We are generating evidence that malaria can be eliminated in diverse geopolitical and transmission zones, including Southern Africa and the Greater Mekong Sub-region. We believe that current tools used more effectively or in novel ways, along with strong partnerships and government commitment, can bring malaria campaigns closer to the “last mile” of elimination. This includes improving the delivery of existing vector-control tools, diagnostics, and drugs; investigating the potential of existing drugs to achieve complete cure at the individual and population levels, including the asymptomatic reservoir; and refining strategies for reaching special populations, such as pregnant women and children under age 5.
Invest in New Interventions
Because current tools are not sufficient to achieve global eradication, we are investing in a range of new interventions that have greater impact. We are working to develop transmission-blocking vaccines as well as a single, fixed-dose combination drug for complete cure and prevention.
We invest in high-sensitivity diagnostic tools and real-time data transfer methods to better understand epidemiological patterns of infection.

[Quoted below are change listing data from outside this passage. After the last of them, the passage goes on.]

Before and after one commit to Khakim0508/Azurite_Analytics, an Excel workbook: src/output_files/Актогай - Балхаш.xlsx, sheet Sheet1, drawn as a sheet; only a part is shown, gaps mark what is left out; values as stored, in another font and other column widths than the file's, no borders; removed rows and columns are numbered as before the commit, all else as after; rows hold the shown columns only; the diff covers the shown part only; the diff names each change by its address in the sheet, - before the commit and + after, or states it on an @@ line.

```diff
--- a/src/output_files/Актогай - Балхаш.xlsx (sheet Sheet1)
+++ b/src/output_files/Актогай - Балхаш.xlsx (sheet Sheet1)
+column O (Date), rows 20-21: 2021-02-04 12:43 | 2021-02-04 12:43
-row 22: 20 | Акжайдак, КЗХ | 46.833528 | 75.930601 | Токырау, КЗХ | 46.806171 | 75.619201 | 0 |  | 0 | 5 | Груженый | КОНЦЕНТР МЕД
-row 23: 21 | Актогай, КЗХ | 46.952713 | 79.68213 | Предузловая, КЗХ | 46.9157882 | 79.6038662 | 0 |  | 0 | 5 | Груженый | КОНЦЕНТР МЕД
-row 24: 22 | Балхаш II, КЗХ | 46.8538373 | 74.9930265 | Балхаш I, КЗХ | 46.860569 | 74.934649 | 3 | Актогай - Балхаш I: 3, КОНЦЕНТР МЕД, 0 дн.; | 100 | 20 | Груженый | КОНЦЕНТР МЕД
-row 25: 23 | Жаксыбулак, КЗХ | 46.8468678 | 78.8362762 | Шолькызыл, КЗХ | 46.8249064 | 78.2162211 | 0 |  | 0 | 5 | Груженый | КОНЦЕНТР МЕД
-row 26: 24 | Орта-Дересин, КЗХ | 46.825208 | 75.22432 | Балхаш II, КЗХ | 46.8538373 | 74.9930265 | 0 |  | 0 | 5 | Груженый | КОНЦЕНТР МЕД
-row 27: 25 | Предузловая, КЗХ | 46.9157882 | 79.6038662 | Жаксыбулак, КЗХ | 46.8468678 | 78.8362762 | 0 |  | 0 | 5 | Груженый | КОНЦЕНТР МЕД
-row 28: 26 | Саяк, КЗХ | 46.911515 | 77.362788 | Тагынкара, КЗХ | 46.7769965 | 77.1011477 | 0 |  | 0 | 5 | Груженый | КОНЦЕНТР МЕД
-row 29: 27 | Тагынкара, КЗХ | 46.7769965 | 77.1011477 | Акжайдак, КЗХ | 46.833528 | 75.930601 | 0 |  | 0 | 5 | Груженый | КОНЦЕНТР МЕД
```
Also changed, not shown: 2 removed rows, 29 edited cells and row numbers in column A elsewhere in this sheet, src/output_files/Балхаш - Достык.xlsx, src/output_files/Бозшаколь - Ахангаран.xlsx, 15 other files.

This can help lead to better surveillance strategies and more efficient and effective elimination campaigns.
We are exploring new vector-control tools that address increasing resistance to insecticides that kill mosquitoes or prevent them from biting people.
Rural residents of Pailin Province, Cambodia, attend a course on malaria prevention.
New and enhanced surveillance tools will be critical to moving from very low transmission to zero transmission and sustaining zero transmission, especially in remote areas and areas of conflict. In testing and implementing new surveillance tools and methods, we are learning from other eradication programs, such as those for smallpox and polio. We are also exploring new ways to measure progress and to document when elimination has been achieved.
We work to ensure that malaria has a prominent place on the global agenda and garners the political support and resources needed for eventual eradication. Our work in this area includes supporting countries in their efforts to lower the malaria burden and scale up successful interventions, providing evidence to support the use of effective new measures, and advocating for national and global policies and funding to support effective malaria programs.